== How to complete this task ==
Determine the number of lines of the records below that include "link". Respond with the number and no other text.
-----
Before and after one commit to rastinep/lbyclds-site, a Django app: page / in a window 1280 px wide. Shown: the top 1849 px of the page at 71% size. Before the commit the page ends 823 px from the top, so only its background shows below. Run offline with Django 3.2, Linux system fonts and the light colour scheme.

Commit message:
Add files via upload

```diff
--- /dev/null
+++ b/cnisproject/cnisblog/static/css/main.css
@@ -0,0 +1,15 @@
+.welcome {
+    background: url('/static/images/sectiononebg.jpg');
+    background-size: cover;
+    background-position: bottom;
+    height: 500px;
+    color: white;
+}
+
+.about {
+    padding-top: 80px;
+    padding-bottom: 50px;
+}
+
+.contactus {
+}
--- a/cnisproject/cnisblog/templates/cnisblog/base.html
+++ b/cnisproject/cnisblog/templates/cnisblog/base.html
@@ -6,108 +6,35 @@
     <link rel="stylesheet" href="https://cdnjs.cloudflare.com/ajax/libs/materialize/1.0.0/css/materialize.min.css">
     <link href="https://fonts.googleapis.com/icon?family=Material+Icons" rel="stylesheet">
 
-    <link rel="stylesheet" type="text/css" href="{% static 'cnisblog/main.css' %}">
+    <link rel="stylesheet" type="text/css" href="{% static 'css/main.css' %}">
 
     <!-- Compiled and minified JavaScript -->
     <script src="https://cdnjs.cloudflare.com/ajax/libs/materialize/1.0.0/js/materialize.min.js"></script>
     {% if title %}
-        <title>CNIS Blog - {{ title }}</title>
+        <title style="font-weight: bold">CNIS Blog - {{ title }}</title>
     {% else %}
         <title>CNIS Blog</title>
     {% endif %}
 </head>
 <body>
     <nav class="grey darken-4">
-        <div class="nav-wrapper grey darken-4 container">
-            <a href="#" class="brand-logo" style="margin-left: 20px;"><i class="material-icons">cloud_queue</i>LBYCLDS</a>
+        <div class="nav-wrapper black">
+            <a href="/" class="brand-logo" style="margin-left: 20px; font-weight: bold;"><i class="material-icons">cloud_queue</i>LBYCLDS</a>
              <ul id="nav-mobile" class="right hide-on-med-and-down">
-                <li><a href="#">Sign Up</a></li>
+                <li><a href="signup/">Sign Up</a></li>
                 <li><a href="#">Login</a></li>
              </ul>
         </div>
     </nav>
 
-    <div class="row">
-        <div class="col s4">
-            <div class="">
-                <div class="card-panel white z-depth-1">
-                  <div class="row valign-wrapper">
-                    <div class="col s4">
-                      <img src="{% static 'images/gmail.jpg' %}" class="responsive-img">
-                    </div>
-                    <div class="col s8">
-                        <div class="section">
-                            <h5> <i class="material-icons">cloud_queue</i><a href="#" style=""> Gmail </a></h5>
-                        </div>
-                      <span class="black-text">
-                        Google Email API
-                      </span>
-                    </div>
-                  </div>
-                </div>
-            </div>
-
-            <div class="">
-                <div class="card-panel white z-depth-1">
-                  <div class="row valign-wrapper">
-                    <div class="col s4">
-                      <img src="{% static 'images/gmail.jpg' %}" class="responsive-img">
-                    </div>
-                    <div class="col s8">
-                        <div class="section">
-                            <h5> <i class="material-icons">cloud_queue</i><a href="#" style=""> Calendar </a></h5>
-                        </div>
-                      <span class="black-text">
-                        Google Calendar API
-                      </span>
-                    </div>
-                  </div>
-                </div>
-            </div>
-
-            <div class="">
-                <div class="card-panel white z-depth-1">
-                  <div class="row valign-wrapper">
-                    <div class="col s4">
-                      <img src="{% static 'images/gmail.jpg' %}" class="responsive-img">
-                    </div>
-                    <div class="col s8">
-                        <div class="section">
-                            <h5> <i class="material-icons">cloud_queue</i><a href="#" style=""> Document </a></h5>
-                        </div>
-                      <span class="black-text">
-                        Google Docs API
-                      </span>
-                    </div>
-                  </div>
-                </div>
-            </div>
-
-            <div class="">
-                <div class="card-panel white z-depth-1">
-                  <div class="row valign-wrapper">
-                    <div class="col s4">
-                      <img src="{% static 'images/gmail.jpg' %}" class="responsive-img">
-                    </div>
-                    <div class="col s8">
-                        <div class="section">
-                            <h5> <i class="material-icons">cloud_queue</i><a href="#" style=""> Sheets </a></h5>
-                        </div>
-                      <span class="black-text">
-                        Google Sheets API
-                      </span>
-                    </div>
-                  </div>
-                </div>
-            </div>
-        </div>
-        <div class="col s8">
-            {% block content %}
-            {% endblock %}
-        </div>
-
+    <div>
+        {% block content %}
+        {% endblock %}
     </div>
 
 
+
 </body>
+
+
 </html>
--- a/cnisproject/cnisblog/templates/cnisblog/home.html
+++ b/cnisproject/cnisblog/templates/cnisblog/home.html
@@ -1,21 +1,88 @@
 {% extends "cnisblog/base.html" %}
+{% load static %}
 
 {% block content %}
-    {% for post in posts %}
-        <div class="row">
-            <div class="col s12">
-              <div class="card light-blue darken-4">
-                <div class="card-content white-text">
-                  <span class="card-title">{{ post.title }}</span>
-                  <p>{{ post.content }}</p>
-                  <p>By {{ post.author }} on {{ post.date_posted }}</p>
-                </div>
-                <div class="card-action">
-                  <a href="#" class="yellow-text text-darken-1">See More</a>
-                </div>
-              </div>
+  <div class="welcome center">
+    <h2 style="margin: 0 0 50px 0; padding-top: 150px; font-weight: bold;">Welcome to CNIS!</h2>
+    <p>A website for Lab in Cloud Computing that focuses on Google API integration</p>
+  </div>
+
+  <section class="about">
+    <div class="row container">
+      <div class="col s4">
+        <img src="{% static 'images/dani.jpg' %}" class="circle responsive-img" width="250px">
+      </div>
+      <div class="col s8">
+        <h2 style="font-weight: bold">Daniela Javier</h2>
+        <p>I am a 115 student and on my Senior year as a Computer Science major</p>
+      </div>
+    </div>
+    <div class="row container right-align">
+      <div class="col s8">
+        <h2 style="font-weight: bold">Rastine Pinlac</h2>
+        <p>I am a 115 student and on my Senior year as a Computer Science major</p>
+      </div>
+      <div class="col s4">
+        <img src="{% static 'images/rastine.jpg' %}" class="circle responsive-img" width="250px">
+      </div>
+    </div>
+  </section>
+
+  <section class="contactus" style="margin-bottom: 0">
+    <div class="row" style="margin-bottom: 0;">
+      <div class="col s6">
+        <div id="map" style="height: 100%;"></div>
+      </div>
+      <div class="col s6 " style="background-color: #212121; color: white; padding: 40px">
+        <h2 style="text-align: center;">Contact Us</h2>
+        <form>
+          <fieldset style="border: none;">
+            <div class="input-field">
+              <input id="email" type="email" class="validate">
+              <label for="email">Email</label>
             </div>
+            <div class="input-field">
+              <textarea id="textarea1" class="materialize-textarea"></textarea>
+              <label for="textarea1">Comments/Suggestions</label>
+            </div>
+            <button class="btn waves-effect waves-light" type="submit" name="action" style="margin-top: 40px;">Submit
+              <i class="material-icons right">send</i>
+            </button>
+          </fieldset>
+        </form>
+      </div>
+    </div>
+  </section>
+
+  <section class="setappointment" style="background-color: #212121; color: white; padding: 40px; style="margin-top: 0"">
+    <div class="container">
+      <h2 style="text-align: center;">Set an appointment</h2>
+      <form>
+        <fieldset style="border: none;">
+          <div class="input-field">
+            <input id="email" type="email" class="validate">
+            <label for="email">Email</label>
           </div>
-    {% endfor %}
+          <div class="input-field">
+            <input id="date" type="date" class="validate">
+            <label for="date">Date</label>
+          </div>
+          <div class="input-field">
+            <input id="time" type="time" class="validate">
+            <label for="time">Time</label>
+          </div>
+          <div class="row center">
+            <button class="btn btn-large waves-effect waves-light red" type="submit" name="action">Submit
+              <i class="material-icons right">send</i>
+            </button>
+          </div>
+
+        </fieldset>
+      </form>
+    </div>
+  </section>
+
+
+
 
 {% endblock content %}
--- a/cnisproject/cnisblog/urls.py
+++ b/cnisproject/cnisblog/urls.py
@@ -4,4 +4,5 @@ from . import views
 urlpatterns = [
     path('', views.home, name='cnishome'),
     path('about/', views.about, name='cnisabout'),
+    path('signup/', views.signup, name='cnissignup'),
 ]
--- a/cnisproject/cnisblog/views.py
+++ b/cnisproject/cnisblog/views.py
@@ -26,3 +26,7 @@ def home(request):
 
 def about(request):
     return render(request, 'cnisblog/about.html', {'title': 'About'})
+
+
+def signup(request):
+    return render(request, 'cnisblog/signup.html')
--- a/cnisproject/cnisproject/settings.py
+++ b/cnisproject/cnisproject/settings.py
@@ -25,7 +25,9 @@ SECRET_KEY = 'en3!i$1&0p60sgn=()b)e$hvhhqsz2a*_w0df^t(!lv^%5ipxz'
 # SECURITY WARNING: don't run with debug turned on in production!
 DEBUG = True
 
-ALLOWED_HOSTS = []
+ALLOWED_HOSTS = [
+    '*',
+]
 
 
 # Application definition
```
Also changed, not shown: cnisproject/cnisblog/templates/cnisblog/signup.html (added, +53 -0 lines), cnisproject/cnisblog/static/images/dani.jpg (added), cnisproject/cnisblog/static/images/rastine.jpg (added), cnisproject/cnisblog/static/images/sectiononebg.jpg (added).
-----
== Your response ==
4